▶ What you will do:
Compute how many lines in the data below hold the word "DEVLOG", then report that number with nothing else.
------------------------------------
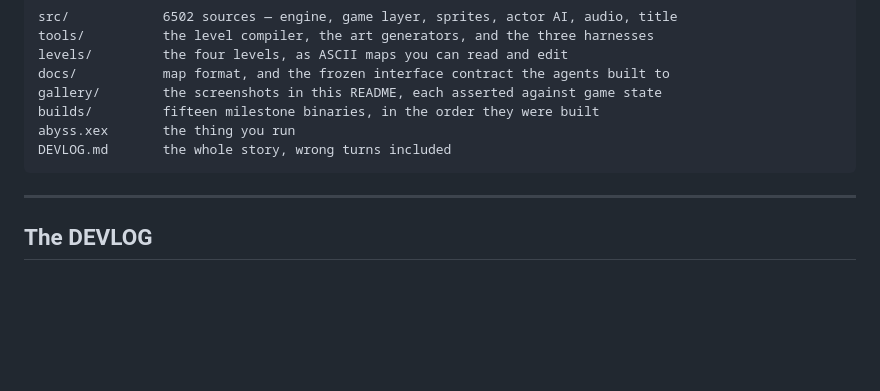
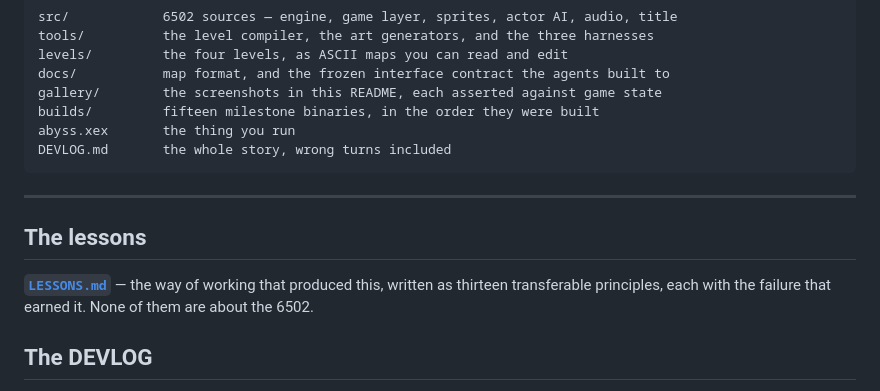
Before and after one commit to tonygillett136/a8doomish, a Markdown page: README.md, the part around the change. Rendered like a GitHub page; blank space fills up the shorter version.

```diff
--- a/README.md
+++ b/README.md
@@ -322,6 +322,12 @@ DEVLOG.md       the whole story, wrong turns included
 
 ---
 
+## The lessons
+
+[**`LESSONS.md`**](LESSONS.md) — the way of working that produced this, written
+as thirteen transferable principles, each with the failure that earned it. None
+of them are about the 6502.
+
 ## The DEVLOG
 
 [**`DEVLOG.md`**](DEVLOG.md) is 1,600 lines and is the part worth reading. It
```
Also changed, not shown: LESSONS.md (added, +175 -0 lines).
------------------------------------
▶ Task answer:
3